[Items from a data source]
══════
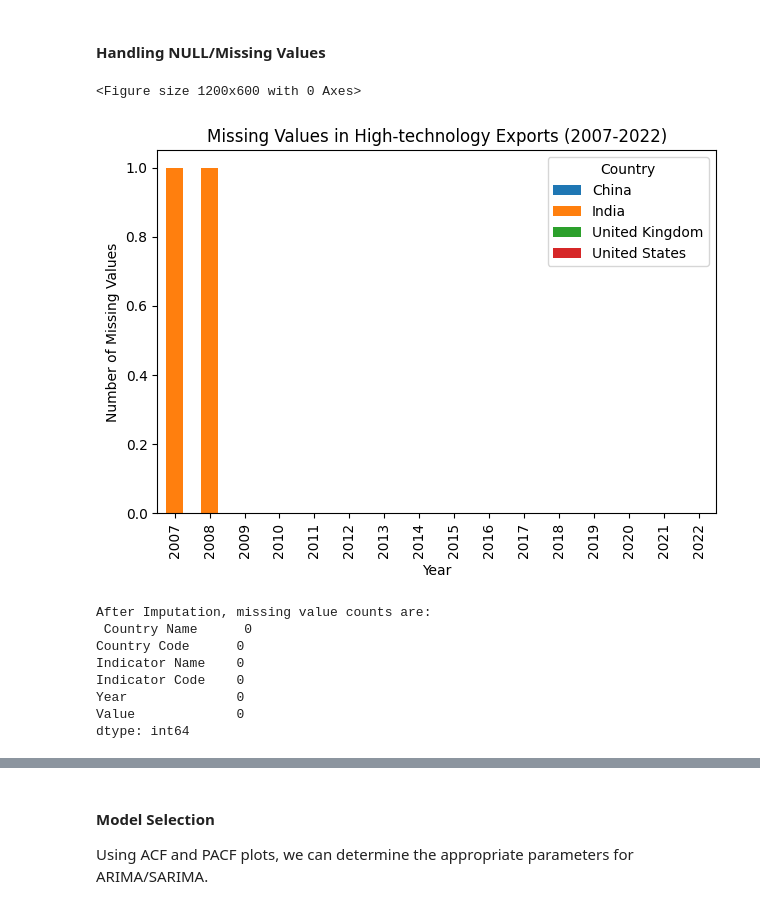
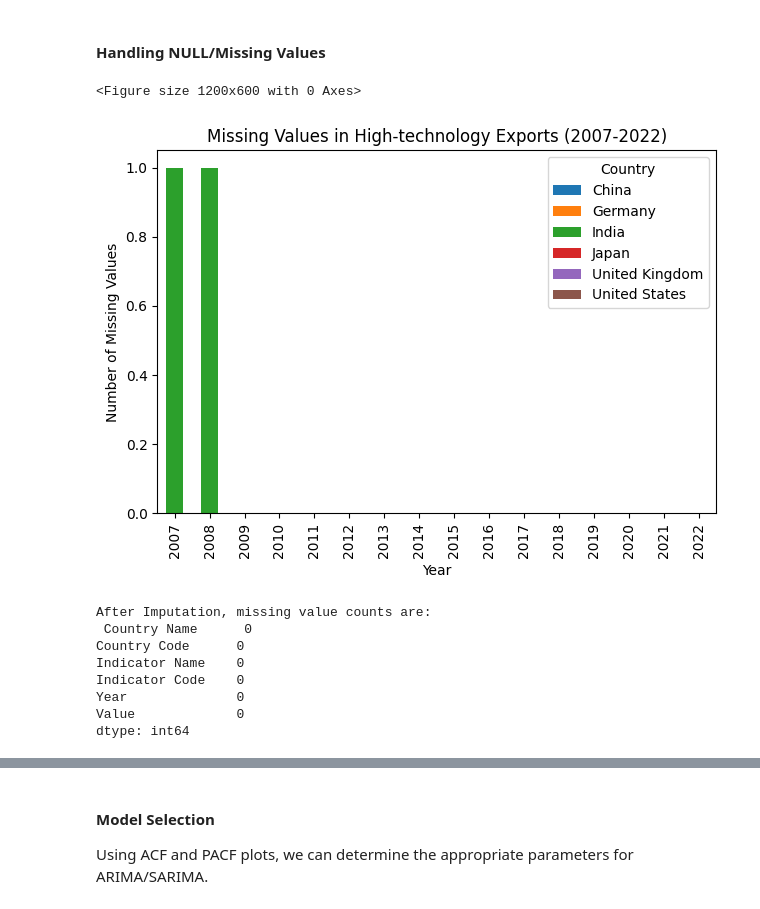
Before and after one commit to sahilkaushik93/AIML-ExportImport, a Jupyter notebook: ExportImportAnalysis.ipynb, the cells around one changed output, grey strips where cells are left out. Cells and saved outputs as stored; diff of their text form; code cells hidden in the pictures.

```diff
--- a/ExportImportAnalysis.ipynb
+++ b/ExportImportAnalysis.ipynb
@@ -89,40 +89,40 @@ import matplotlib.pyplot as plt
 import seaborn as sns
 
 # Countries of interest
-countries_of_interest = ['United States', 'United Kingdom', 'India', 'China']
+countries_of_interest = ['United States', 'United Kingdom', 'India', 'China', 'Germany', 'United Kingdom', 'Japan', 'South Korea']
 
 # Filter the DataFrame for the specified countries and years
 filtered_df = data_long[(data_long['Country Name'].isin(countries_of_interest)) &
                   (data_long['Year'].between('2007-01-01', '2022-01-01'))]
 
 # Format Year to show only the year and convert to int using .assign()
 filtered_df = filtered_df.assign(Year=pd.to_datetime(filtered_df['Year']).dt.year)
 
 # Count missing values for each country and year
 missing_counts = filtered_df.groupby(['Country Name', 'Year'])['Value'].apply(lambda x: x.isnull().sum()).reset_index()
 
 # Reshape the DataFrame for visualization
 missing_counts_pivot = missing_counts.pivot(index='Year', columns='Country Name', values='Value').fillna(0)
 
 # Create a visualization
 plt.figure(figsize=(12, 6))
 missing_counts_pivot.plot(kind='bar', stacked=True)
 plt.title('Missing Values in High-technology Exports (2007-2022)')
 plt.ylabel('Number of Missing Values')
 plt.xlabel('Year')
 plt.xticks(rotation=90)  # Rotate x-axis labels vertically
 plt.legend(title='Country')
 plt.tight_layout()
 plt.show()
 
 # Imputing missing value using interpolation
 filtered_df['Value'] = filtered_df['Value'].interpolate(method='linear')
 
 # Looking at missing values count again
 print("After Imputation, missing value counts are:\n",filtered_df.isna().sum(), "\n")
 # %% [output]
 <Figure size 1200x600 with 0 Axes>
-[figure, old version]
+[figure, new version]
 After Imputation, missing value counts are:
  Country Name      0
 Country Code      0
```
Also changed, not shown: parts of 15 cells of this notebook.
══════
__The problem__: The entries are to be written out in full and exactly, apart from the pictures.

__Result for this task__:
Before and after one commit to sahilkaushik93/AIML-ExportImport, a Jupyter notebook: ExportImportAnalysis.ipynb, the cells around one changed output, grey strips where cells are left out. Cells and saved outputs as stored; diff of their text form; code cells hidden in the pictures.

```diff
--- a/ExportImportAnalysis.ipynb
+++ b/ExportImportAnalysis.ipynb
@@ -89,40 +89,40 @@ import matplotlib.pyplot as plt
 import seaborn as sns
 
 # Countries of interest
-countries_of_interest = ['United States', 'United Kingdom', 'India', 'China']
+countries_of_interest = ['United States', 'United Kingdom', 'India', 'China', 'Germany', 'United Kingdom', 'Japan', 'South Korea']
 
 # Filter the DataFrame for the specified countries and years
 filtered_df = data_long[(data_long['Country Name'].isin(countries_of_interest)) &
                   (data_long['Year'].between('2007-01-01', '2022-01-01'))]
 
 # Format Year to show only the year and convert to int using .assign()
 filtered_df = filtered_df.assign(Year=pd.to_datetime(filtered_df['Year']).dt.year)
 
 # Count missing values for each country and year
 missing_counts = filtered_df.groupby(['Country Name', 'Year'])['Value'].apply(lambda x: x.isnull().sum()).reset_index()
 
 # Reshape the DataFrame for visualization
 missing_counts_pivot = missing_counts.pivot(index='Year', columns='Country Name', values='Value').fillna(0)
 
 # Create a visualization
 plt.figure(figsize=(12, 6))
 missing_counts_pivot.plot(kind='bar', stacked=True)
 plt.title('Missing Values in High-technology Exports (2007-2022)')
 plt.ylabel('Number of Missing Values')
 plt.xlabel('Year')
 plt.xticks(rotation=90)  # Rotate x-axis labels vertically
 plt.legend(title='Country')
 plt.tight_layout()
 plt.show()
 
 # Imputing missing value using interpolation
 filtered_df['Value'] = filtered_df['Value'].interpolate(method='linear')
 
 # Looking at missing values count again
 print("After Imputation, missing value counts are:\n",filtered_df.isna().sum(), "\n")
 # %% [output]
 <Figure size 1200x600 with 0 Axes>
-[figure, old version]
+[figure, new version]
 After Imputation, missing value counts are:
  Country Name      0
 Country Code      0
```
Also changed, not shown: parts of 15 cells of this notebook.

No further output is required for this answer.